Military. What gives NATO strength are the military capabilities of the alliance members. Collectively, NATO has tremendous combat power vis-à-vis advanced fighter jets, missiles, carrier strike groups, tanks, infantry (mounted and dismounted), and special operations forces.

That said, most NATO member countries are falling short of committing 2% of their GDP towards investment. Now would be an excellent chance for Biden to remind the countries of NATO of the existential threat presented by Russia. Future investment must look to spending increases in viable capabilities that could be called upon in the future; the United States must not be the default provider and funder of said capabilities for its European partners.

John Weaver is an associate professor of intelligence analysis at York College of Pennsylvania. He is the author of NATO in Contemporary Times: Purpose, Relevance, Future.

Moreover, Biden should encourage its European allies to contribute to the Enhanced Forward Presence Brigades (eFPs) in Estonia, Latvia, Lithuania and Poland to both strengthen NATO’s eastern flank and to remind Putin of the viability of the alliance’s military capabilities.

Finally, Biden and Stoltenberg should look at contingency operations if Russia were to engage an alliance country to respond in kind, but in a way that is proportional so as to clearly show a position of strength while avoiding escalating the war.

Economic. Biden needs to accentuate what else can still be done to hurt Russia economically. Conversely, economic means (sanctions/tariffs) can be used as both a carrot and a stick and could potentially help offer the alliance an offramp to present to Russia to possibly get them to withdraw from Ukraine.

 All that stated, Ukraine gets a vote. NATO (and by extension, the United States), should not unilaterally decide Ukraine’s fate without input from President Zelensky.

Though the European members of NATO are concerned about their security, it begins with the nation directly affected by Russia’s military advances. Throughout the implementation of the instruments of national power (D.I.M.E.), Biden/Stoltenberg must engage with Zelensky to know what they are working on and get input from the Ukrainian president before proceeding to ensure everyone is singing from the same sheet of music.

War is scary. Nuclear war is scarier. Biden needs to ensure that the NATO Secretary and General, and the alliance member countries, remain engaged with the D.I.M.E. instruments to avoid escalation of the conflict to something akin to World War III.

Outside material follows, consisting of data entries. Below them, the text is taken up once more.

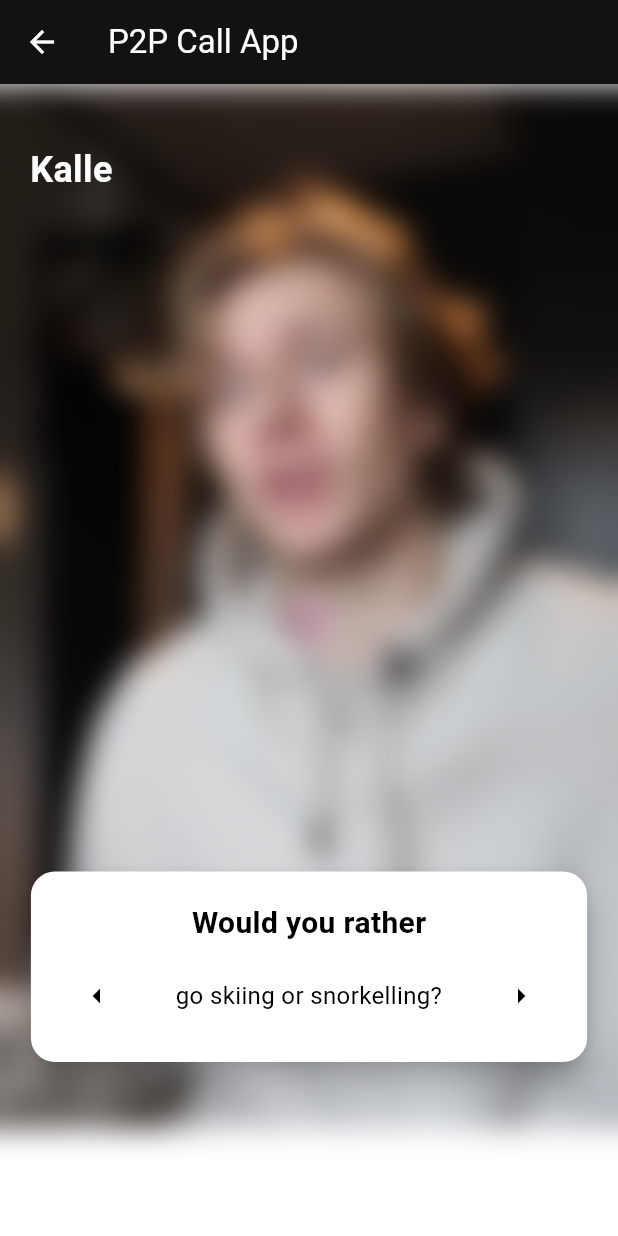
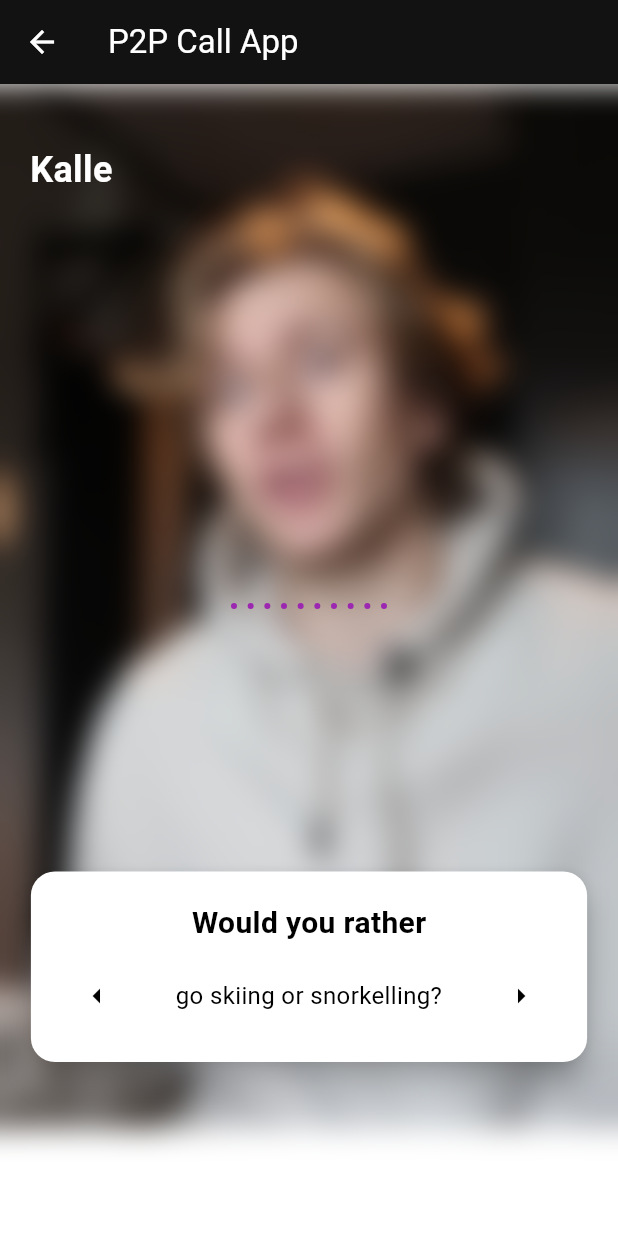
Before and after one commit to KalleHallden/awsAmplify, a Flutter app: the screen it shows after launch, after a tap on "Invite", on a phone screen of 412 x 824 dp. Run offline on Flutter 3.47's test engine with Material 3 defaults, Android fonts, the phone set to English and light mode, and no system bars; our stand-ins replace permission_handler, socket_io_client; missing offline and left inert: amplify_auth_cognito, amplify_authenticator, amplify_flutter, flutter_webrtc; network calls fail.

Commit message:
Improved voice animation

```diff
--- a/lib/ui_elements/waveform_widget.dart
+++ b/lib/ui_elements/waveform_widget.dart
@@ -4,7 +4,7 @@ import 'package:flutter/material.dart';
 import 'package:flutter_webrtc/flutter_webrtc.dart';
 
 class AudioAmplitude extends StatefulWidget {
-  final RTCPeerConnection peerConnection; // Pass the RTCPeerConnection instance
+  final RTCPeerConnection peerConnection;
 
   const AudioAmplitude({Key? key, required this.peerConnection}) : super(key: key);
 
@@ -15,7 +15,6 @@ class AudioAmplitude extends StatefulWidget {
 class _AudioAmplitudeState extends State<AudioAmplitude> {
   double _amplitude = 0.0; // Smoothed audio level
   late Timer _timer;
-  double previousSize = 0.0;
 
   @override
   void initState() {
@@ -28,25 +27,21 @@ class _AudioAmplitudeState extends State<AudioAmplitude> {
       double audioLevel = await _getAudioLevelFromWebRTC();
       setState(() {
         // Smooth the audio level for a better animation effect
-       // _amplitude = 0.9 * _amplitude + 0.1 * audioLevel;
-	      _amplitude = audioLevel;
+        _amplitude = 0.5 * _amplitude + 0.5 * audioLevel;
       });
     });
   }
 
   Future<double> _getAudioLevelFromWebRTC() async {
     try {
-      // Get all RTCRtpSenders from the peer connection
       List<RTCRtpSender> senders = await widget.peerConnection.getSenders();
 
       for (var sender in senders) {
         if (sender.track?.kind == 'audio') {
-          // Get WebRTC stats for the audio track
           List<StatsReport> stats = await sender.getStats();
 
           for (var report in stats) {
             if (report.type == 'media-source' || report.values.containsKey('audioLevel')) {
-              // Extract the audioLevel value (0.0 to 1.0)
               return report.values['audioLevel'] as double? ?? 0.0;
             }
           }
@@ -55,7 +50,6 @@ class _AudioAmplitudeState extends State<AudioAmplitude> {
     } catch (e) {
       print("Error fetching audio level: $e");
     }
-    print("no audio level");
     return 0.0; // Return 0 if no audio level is found
   }
 
@@ -67,50 +61,48 @@ class _AudioAmplitudeState extends State<AudioAmplitude> {
 
   @override
   Widget build(BuildContext context) {
-	  final double maxSize = 200.0;
-	final double size = _amplitude * maxSize;
-	double smoothingFactor = 0.95;
-	final double smoothedSize = smoothingFactor * previousSize + (1-smoothingFactor) * size;
-	previousSize = smoothedSize;
-    return  Center(
-        child: Column(
-          mainAxisAlignment: MainAxisAlignment.center,
-          children: [
-            SizedBox(height: 20),
-            Stack(
-        alignment: Alignment.center,
-        children: [
-          // Glowing shadow effect
-          Container(
-            width: size,
-            height: size,
-            decoration: BoxDecoration(
-              shape: BoxShape.circle,
-              //color: Colors.purple.withOpacity(0.3), // Shadow color
-              boxShadow: [
-                BoxShadow(
-                  color: Colors.purple.withOpacity(0.5),
-                  blurRadius: 20,
-                  spreadRadius: 10,
-                ),
-              ],
-            ),
-          ),
-          // Main circle with border
-          Container(
-            width: size,
-            height: size,
-            decoration: BoxDecoration(
-              shape: BoxShape.circle,
-              color: Colors.transparent, // Circle color
-              border: Border.all(
-                color: Colors.purple, // Border color
-                width: 1, // Border width
-              ),
-            ),
-          ),
-        ],
-	)]),
-        );
+    return Center(
+      child: CustomPaint(
+        size: Size(100, 300), // Width and height of the waveform canvas
+        painter: WaveformPainter(_amplitude),
+      ),
+    );
   }
 }
+
+class WaveformPainter extends CustomPainter {
+  final double amplitude;
+
+  WaveformPainter(this.amplitude);
+
+  @override
+  void paint(Canvas canvas, Size size) {
+    final paint = Paint()
+      ..color = Colors.purple
+      ..strokeWidth = 4
+      ..style = PaintingStyle.stroke
+      ..strokeCap = StrokeCap.round;
+
+    final centerY = size.height / 2;
+    final maxAmplitude = size.height / 2;
+
+    // Draw the waveform as a series of lines
+    final path = Path();
+    final numberOfPoints = 10; // Number of vertical lines in the waveform
+
+    for (int i = 0; i < numberOfPoints; i++) {
+      final x = size.width * (i / (numberOfPoints - 1));
+      final fluctuation = math.sin(i + amplitude * math.pi * 2) * amplitude * maxAmplitude;
+
+      path.moveTo(x, centerY - fluctuation);
+      path.lineTo(x, centerY + fluctuation);
+    }
+
+    canvas.drawPath(path, paint);
+  }
+
+  @override
+  bool shouldRepaint(covariant WaveformPainter oldDelegate) {
+    return oldDelegate.amplitude != amplitude;
+  }
+}
```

— John Weaver is an associate professor of intelligence analysis at York College of Pennsylvania. He is the author of "NATO in Contemporary Times: Purpose, Relevance, Future."